“I have been reading exclusively Louis L’amour short stories this summer and enjoying them thoroughly. I’m also learning a lot about creating bullies and creating worlds that are out of whack and sorely in need of some frontier justice. The actions scenes are the payoff in L’amour stories: the shootouts and barroom brawls, the shadowy chases through back alleys. But what I’ve noticed in his storytelling, is that if he goes on too long without some action, the plot goes threadbare and I can see the mechanics of the building of suspense. So that is where the rule of ten comes in. I think if you go more than ten pages (let’s call it five for a novella) without some significant action scene: a chase, a fight, a theft, a moment of life thrilling suspense, then you’re going too long. What doesn’t count: introducing a new character, interesting back story, setup of suspense or injustice, the discovery of a new place or item. Those don’t count, they are the story, but the actions scenes are the critical bits that keep us reading, they are the conflict (as you might say) in absolute form, not metaphorical conflict or dialogue conflict. In other words the rule of ten, is every ten pages you need a scene that the reader can’t put the book down in the middle of.

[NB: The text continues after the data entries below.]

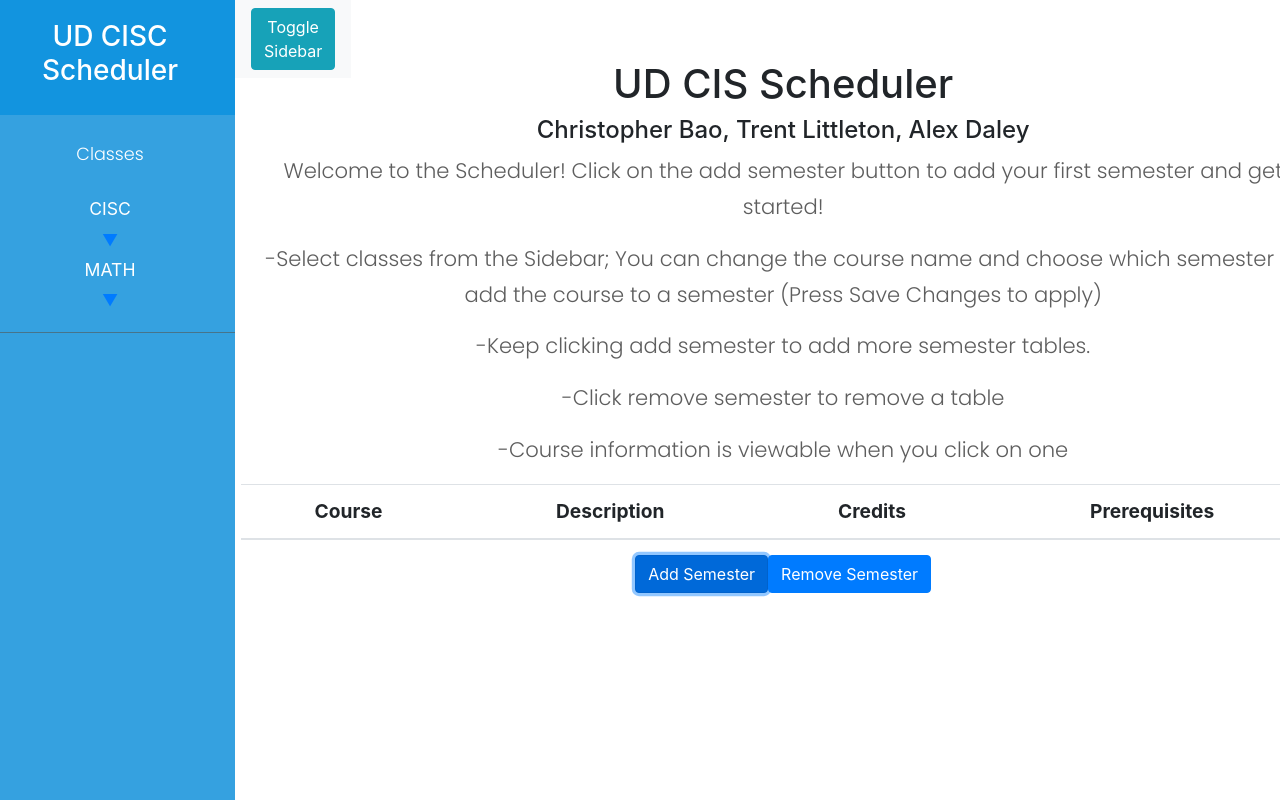
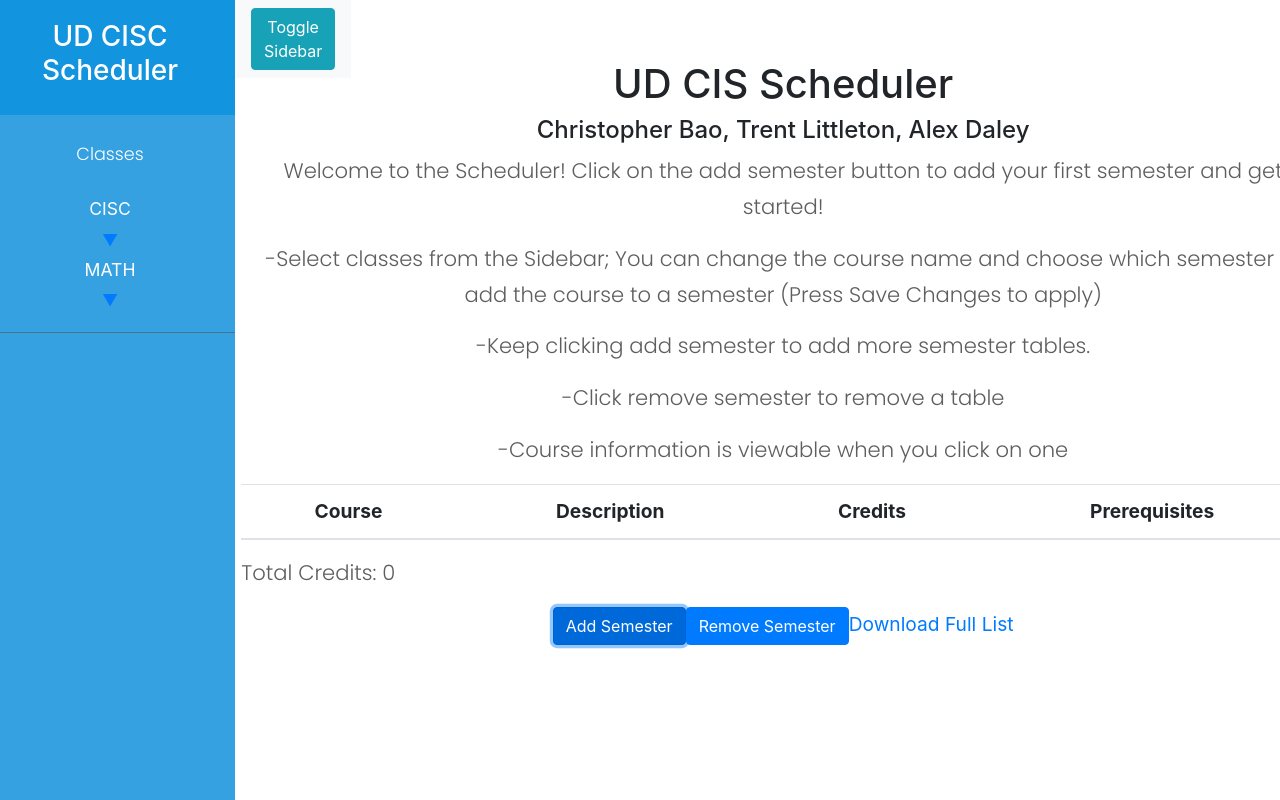
Before and after one commit to UD-CISC275-F21/ud-cis-scheduler-team-19, a React (Create React App) app: page / in a window 1280 px wide. Both pictures are taken after a click on the button "Add Semester". Shown: the top 800 px of the page. Built offline with nearby package versions, Linux system fonts and the light colour scheme.

Commit message:
Added csv export + total credits + math courses

```diff
--- a/package.json
+++ b/package.json
@@ -17,6 +17,7 @@
     "react": "^17.0.2",
     "react-bootstrap": "^2.0.0",
     "react-bootstrap-validation": "^0.1.11",
+    "react-csv": "^2.0.3",
     "react-dnd": "^14.0.4",
     "react-dnd-html5-backend": "^14.0.2",
     "react-dom": "^17.0.2",
@@ -57,6 +58,7 @@
   },
   "devDependencies": {
     "@types/jquery": "^3.5.8",
+    "@types/react-csv": "^1.1.2",
     "@types/react-radio-group": "^3.0.4",
     "@types/react-router-dom": "^5.3.1",
     "@typescript-eslint/eslint-plugin": "^4.32.0",
--- a/src/App.tsx
+++ b/src/App.tsx
@@ -16,17 +16,24 @@ function App(): JSX.Element {
     const [schedule] = useState<Course[]>([]);
     const [allSchedules, setAllSchedules] = useState<Course[][]>([schedule]);
     const [visible, setVisible] = useState(false);
-    const [courseList] = useState<Course[]>([]);
+    const [ciscCourseList] = useState<Course[]>([]);
+    const [mathCourseList] = useState<Course[]>([]);
     for(let i = 0; i<COURSELIST["CISC"].length; i++){
         const [tempList] = useState<Course[]>(Object.values(COURSELIST["CISC"][i]));
-        if(courseList.length < COURSELIST["CISC"].length){
-            courseList.push(tempList[0]);
+        if(ciscCourseList.length < COURSELIST["CISC"].length){
+            ciscCourseList.push(tempList[0]);
+        }
+    }
+    for(let i = 0; i<COURSELIST["MATH"].length; i++){
+        const [tempList] = useState<Course[]>(Object.values(COURSELIST["MATH"][i]));
+        if(mathCourseList.length < COURSELIST["MATH"].length){
+            mathCourseList.push(tempList[0]);
         }
     }
     return (
         <DndProvider backend={HTML5Backend}>
             <div className="App">
-                <ControlPanel courseList={courseList} allSchedules={allSchedules} setAllSchedules={setAllSchedules} visible={visible} setVisible={setVisible}></ControlPanel>
+                <ControlPanel ciscCourseList={ciscCourseList} mathCourseList={mathCourseList} allSchedules={allSchedules} setAllSchedules={setAllSchedules} visible={visible} setVisible={setVisible}></ControlPanel>
                 <Box></Box>
             </div>
         </DndProvider>
--- a/src/components/ControlPanel.tsx
+++ b/src/components/ControlPanel.tsx
@@ -5,11 +5,13 @@ import { Row,/* Col, */Button } from "react-bootstrap";
 import { SemesterTable } from "./SemesterTable";
 import { Course } from "../interfaces/course";
 import { CourseModal } from "./CourseModal";
+import { CSVLink } from "react-csv";
 //import { findRenderedComponentWithType } from "react-dom/test-utils";
 
-export function ControlPanel({ courseList, allSchedules, setAllSchedules, visible, setVisible }:
+export function ControlPanel({ ciscCourseList, mathCourseList, allSchedules, setAllSchedules, visible, setVisible }:
 {
-    courseList: Course[],
+    ciscCourseList: Course[],
+    mathCourseList: Course[],
     allSchedules: Course[][],
     setAllSchedules: (c: Course[][]) => void,
     visible: boolean,
@@ -27,7 +29,7 @@ export function ControlPanel({ courseList, allSchedules, setAllSchedules, visibl
     };
     const [isSidebarActive, setIsSidebarActive] = useState(true);
     const [semesterAdded, setSemesterAdded] = useState(1);
-    const [currentCourse, setCurrentCourse] = useState<Course>(courseList[0]);
+    const [currentCourse, setCurrentCourse] = useState<Course>(ciscCourseList[0]);
     const CustomToggle = React.forwardRef((props: CustomToggleProps, ref: React.Ref<HTMLAnchorElement>) => {
         return <a
             href=""
@@ -74,14 +76,34 @@ export function ControlPanel({ courseList, allSchedules, setAllSchedules, visibl
         setVisible(true);
     }
 
-    function coursePrinter(): JSX.Element[] {
+    function ciscCoursePrinter(): JSX.Element[] {
         const courses = [];
         let key: string;
-        for(let i = 0; i < courseList.length; i++){
+        for(let i = 0; i < ciscCourseList.length; i++){
             key = (i+1).toString();
-            courses.push(<Dropdown.Item onClick={() => onClick(courseList[i])} eventKey={key}>{courseList[i].prefix}</Dropdown.Item>);
+            courses.push(<Dropdown.Item onClick={() => onClick(ciscCourseList[i])} eventKey={key}>{ciscCourseList[i].prefix}</Dropdown.Item>);
         }
         return courses;
+    }
+
+    function mathCoursePrinter(): JSX.Element[] {
+        const courses = [];
+        let key: string;
+        for(let i = 0; i < mathCourseList.length; i++){
+            key = (i+1).toString();
+            courses.push(<Dropdown.Item onClick={() => onClick(mathCourseList[i])} eventKey={key}>{mathCourseList[i].prefix}</Dropdown.Item>);
+        }
+        return courses;
+    }
+
+    function exportedList() {
+        const list = [];
+        for(let i = 0; i < allSchedules.length; i++){
+            for(let j = 0; j < allSchedules[i].length; j++){
+                list.push(allSchedules[i][j]);
+            }
+        }
+        return list;
     }
 
     const TheSidebar = () =>
@@ -99,7 +121,7 @@ export function ControlPanel({ courseList, allSchedules, setAllSchedules, visibl
                     </Dropdown.Toggle>
 
                     <Dropdown.Menu as={CustomMenu}>
-                        {coursePrinter()}
+                        {ciscCoursePrinter()}
                     </Dropdown.Menu>
                 </Dropdown>
                 <Dropdown>
@@ -110,12 +132,7 @@ export function ControlPanel({ courseList, allSchedules, setAllSchedules, visibl
                     </Dropdown.Toggle>
 
                     <Dropdown.Menu as={CustomMenu}>
-                        <Dropdown.Item eventKey="1">eee</Dropdown.Item>
-                        <Dropdown.Item eventKey="2">fff</Dropdown.Item>
-                        <Dropdown.Item eventKey="3" active>
-                            ggg
-                        </Dropdown.Item>
-                        <Dropdown.Item eventKey="1">hhh</Dropdown.Item>
+                        {mathCoursePrinter()}
                     </Dropdown.Menu>
                 </Dropdown>
             </ul>
@@ -191,6 +208,7 @@ export function ControlPanel({ courseList, allSchedules, setAllSchedules, visibl
                         <Button onClick={removeSemester} type="button" id="addsemesterbtn">
                             Remove Semester
                         </Button>
+                        <CSVLink data={exportedList()}>Download Full List</CSVLink>
                         { visible ? modalHandler() : null}
                     </div>
                 </Row>
--- a/src/components/CourseModal.tsx
+++ b/src/components/CourseModal.tsx
@@ -11,6 +11,7 @@ export function CourseModal({course, visible, setVisible, semesterAdded, allSche
     allSchedules: Course[][]
 }): JSX.Element {
     const [name, setName] = useState<string>(course.name);
+    const [description, setDescription] = useState<string>(course.description);
     const semester = [];
     const [currentSemester, setCurrentSemester] = useState("");
     for(let i = 1; i <= semesterAdded; i++){
@@ -18,6 +19,8 @@ export function CourseModal({course, visible, setVisible, semesterAdded, allSche
     }
     function save() {
         course.name = name;
+        course.semester = currentSemester;
+        course.description = description;
         setVisible(false);
         allSchedules[parseInt(currentSemester)-1].push(course);
     }
@@ -66,8 +69,10 @@ export function CourseModal({course, visible, setVisible, semesterAdded, allSche
                         <Form.Label>Terms: {course.terms}</Form.Label>
                     </Form.Group>
                     <Form.Group className="mb-3" controlId="CourseForm.description">
-                        <p>Course Description:</p>
-                        <p>{course.description}</p>
+                        <Form.Label>Course Description:</Form.Label>
+                        <Form.Control as="textarea" rows={3}
+                            value={description}
+                            onChange={(ev: React.ChangeEvent<HTMLTextAreaElement>) => setDescription(ev.target.value)}/>
                     </Form.Group>
                 </Form>
 
--- a/src/components/SemesterTable.tsx
+++ b/src/components/SemesterTable.tsx
@@ -6,6 +6,15 @@ export function SemesterTable({ schedule }:
 {
     schedule: Course[]
 }): JSX.Element {
+    function calcCredits(){
+        let credits = 0;
+        for(let i = 0; i < 5; i++){
+            if (schedule[i] != null){
+                credits += parseInt(schedule[i].credits);
+            }
+        }
+        return credits;
+    }
     return <Row>
         <Table className="table table-striped">
             <thead>
@@ -49,5 +58,6 @@ export function SemesterTable({ schedule }:
                 </tr>
             </tbody>
         </Table>
+        <p>Total Credits: {calcCredits()}</p>
     </Row>;
 }
--- a/src/interfaces/course.ts
+++ b/src/interfaces/course.ts
@@ -7,4 +7,5 @@ export interface Course {
     limits: string
     breadth: string
     terms: string
+    semester: string
 }
```
Also changed, not shown: 1 other file (tests, documents, lock files or other folders).
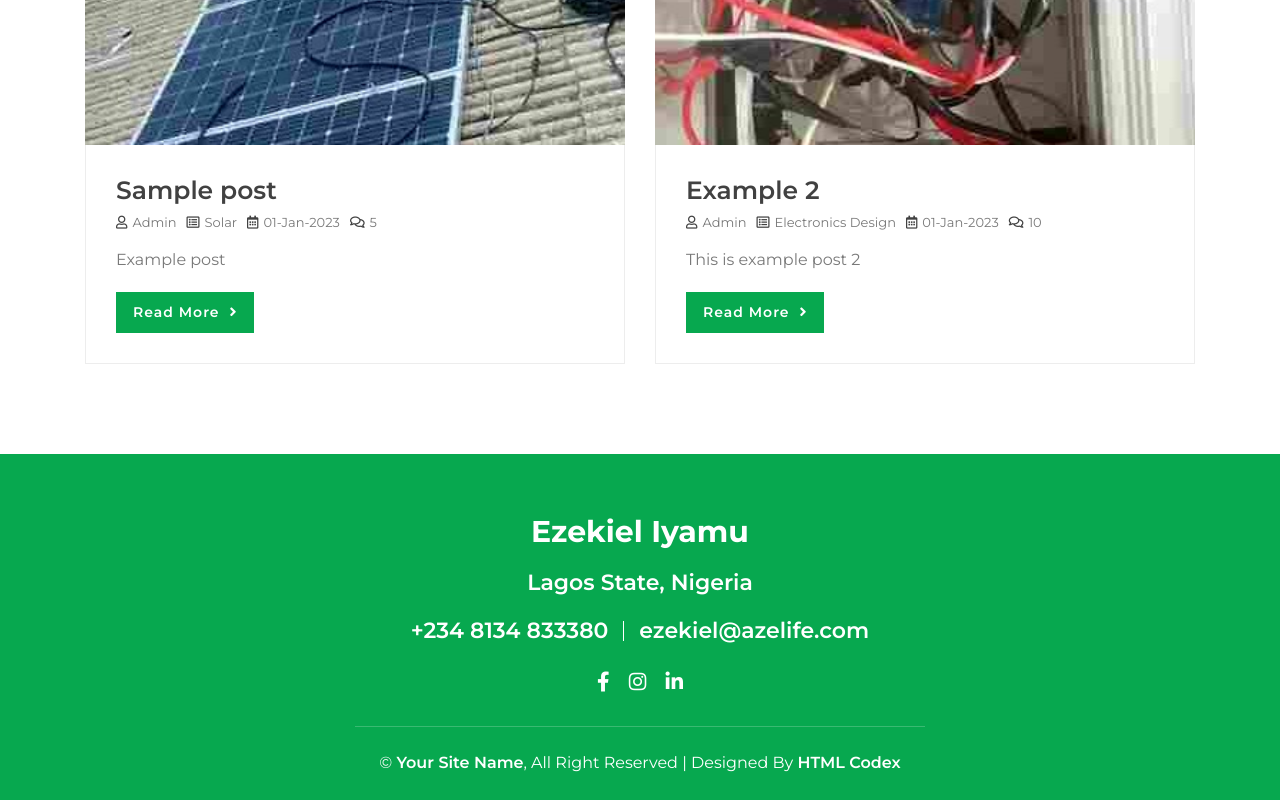
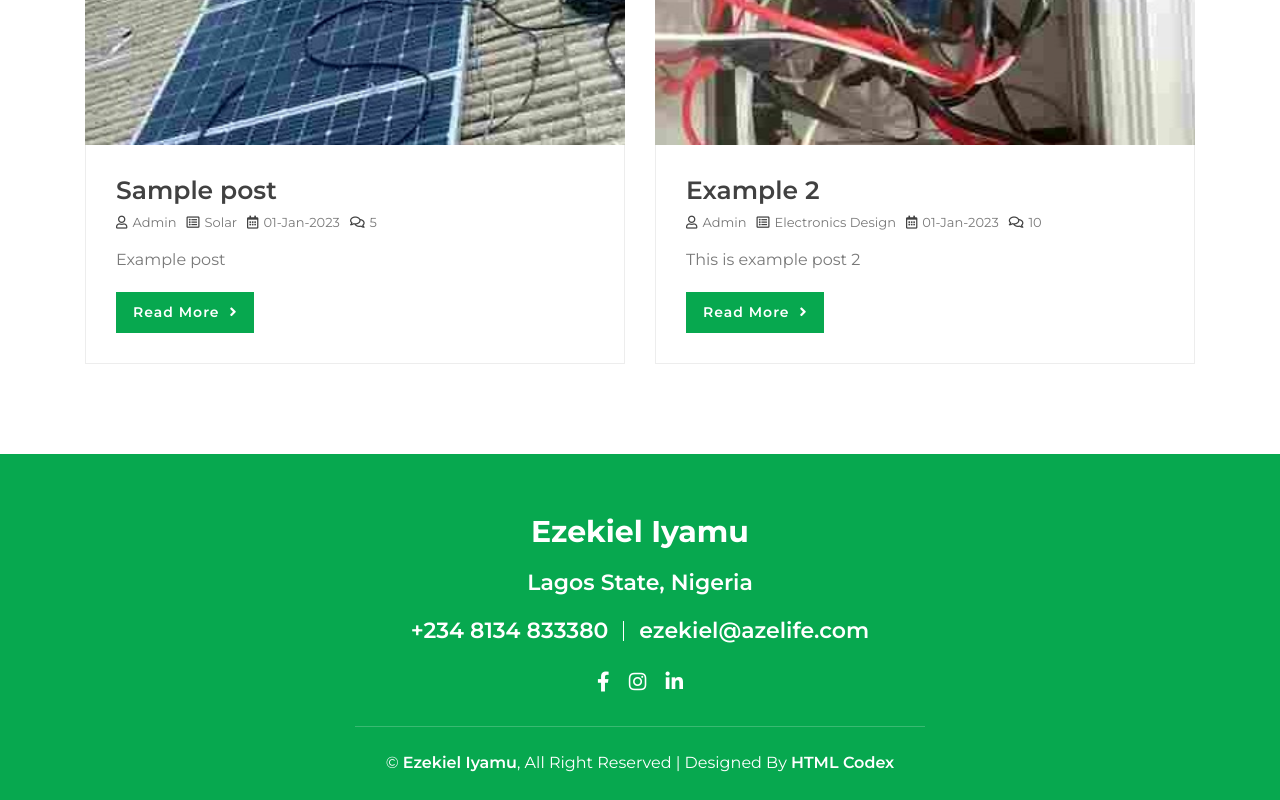
Before and after one commit to azelife/EzekielIyamu, a plain HTML site: page index.html in a window 1280 px wide. Shown: the part 8991-9791 px from the top of the page. Drawn offline with nearby package versions, Linux system fonts and the light colour scheme.

Commit message:
Update index.html

```diff
--- a/index.html
+++ b/index.html
@@ -714,7 +714,7 @@
                 </div>
             </div>
             <div class="container copyright">
-                <p>&copy; <a href="#">Your Site Name</a>, All Right Reserved | Designed By <a href="https://htmlcodex.com">HTML Codex</a></p>
+                <p>&copy; <a href="#">Ezekiel Iyamu</a>, All Right Reserved | Designed By <a href="https://htmlcodex.com">HTML Codex</a></p>
             </div>
         </div>
     </div>
```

In that sense, a novel of some 300 pages will have 20 of these scenes assuming 5 pages per action scene. Twenty pearls to string that story together, each a close scrape for the hero or accomplice, maybe a few showing the bad guys being bad. It shouldn’t be too hard to take a completed manuscript and determine if this goal is being met, and if not to fix-it. The other thing about the rule of ten is that it needs to be followed in that pattern. You can’t have five back to back action scenes, followed by five back to back non-action scenes, you need the scenes spaced out literally every ten pages. Less or more ruins the effect, or tempo as you’d call it.